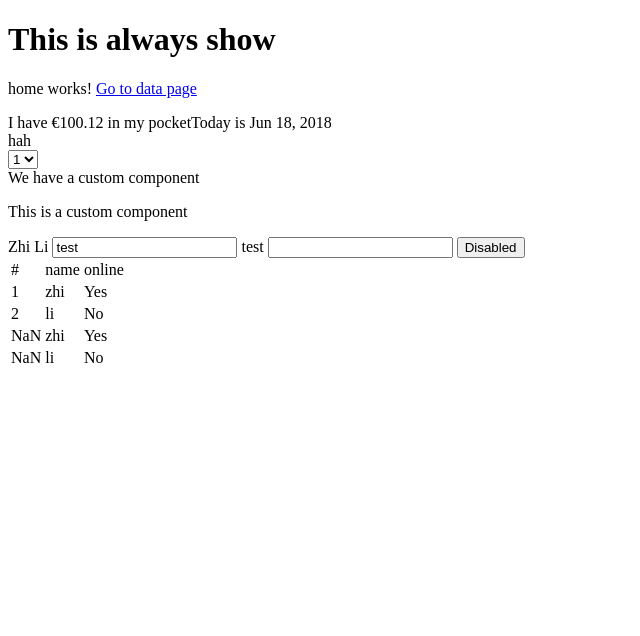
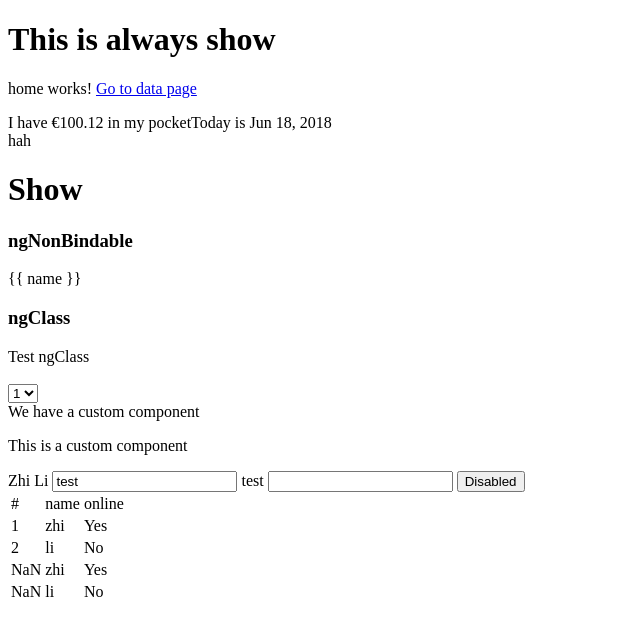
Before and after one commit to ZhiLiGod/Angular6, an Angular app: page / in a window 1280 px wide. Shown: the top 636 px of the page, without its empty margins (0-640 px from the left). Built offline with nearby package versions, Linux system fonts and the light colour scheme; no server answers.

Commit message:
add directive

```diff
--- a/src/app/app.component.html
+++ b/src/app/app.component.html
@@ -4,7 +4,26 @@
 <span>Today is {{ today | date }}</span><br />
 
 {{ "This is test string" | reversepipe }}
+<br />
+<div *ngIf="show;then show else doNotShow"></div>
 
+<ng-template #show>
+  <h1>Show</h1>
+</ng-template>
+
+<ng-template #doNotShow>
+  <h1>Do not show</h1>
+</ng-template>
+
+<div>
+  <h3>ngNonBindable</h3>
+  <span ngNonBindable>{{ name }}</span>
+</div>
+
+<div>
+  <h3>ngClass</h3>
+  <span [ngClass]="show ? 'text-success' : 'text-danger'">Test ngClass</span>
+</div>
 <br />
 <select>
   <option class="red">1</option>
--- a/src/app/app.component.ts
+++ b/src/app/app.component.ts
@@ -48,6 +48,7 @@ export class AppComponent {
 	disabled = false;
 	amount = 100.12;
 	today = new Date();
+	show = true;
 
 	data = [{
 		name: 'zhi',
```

• **Work instruction**
Give the number of lines in the entries that contain "template", and add nothing.

• **Answer for the task**
4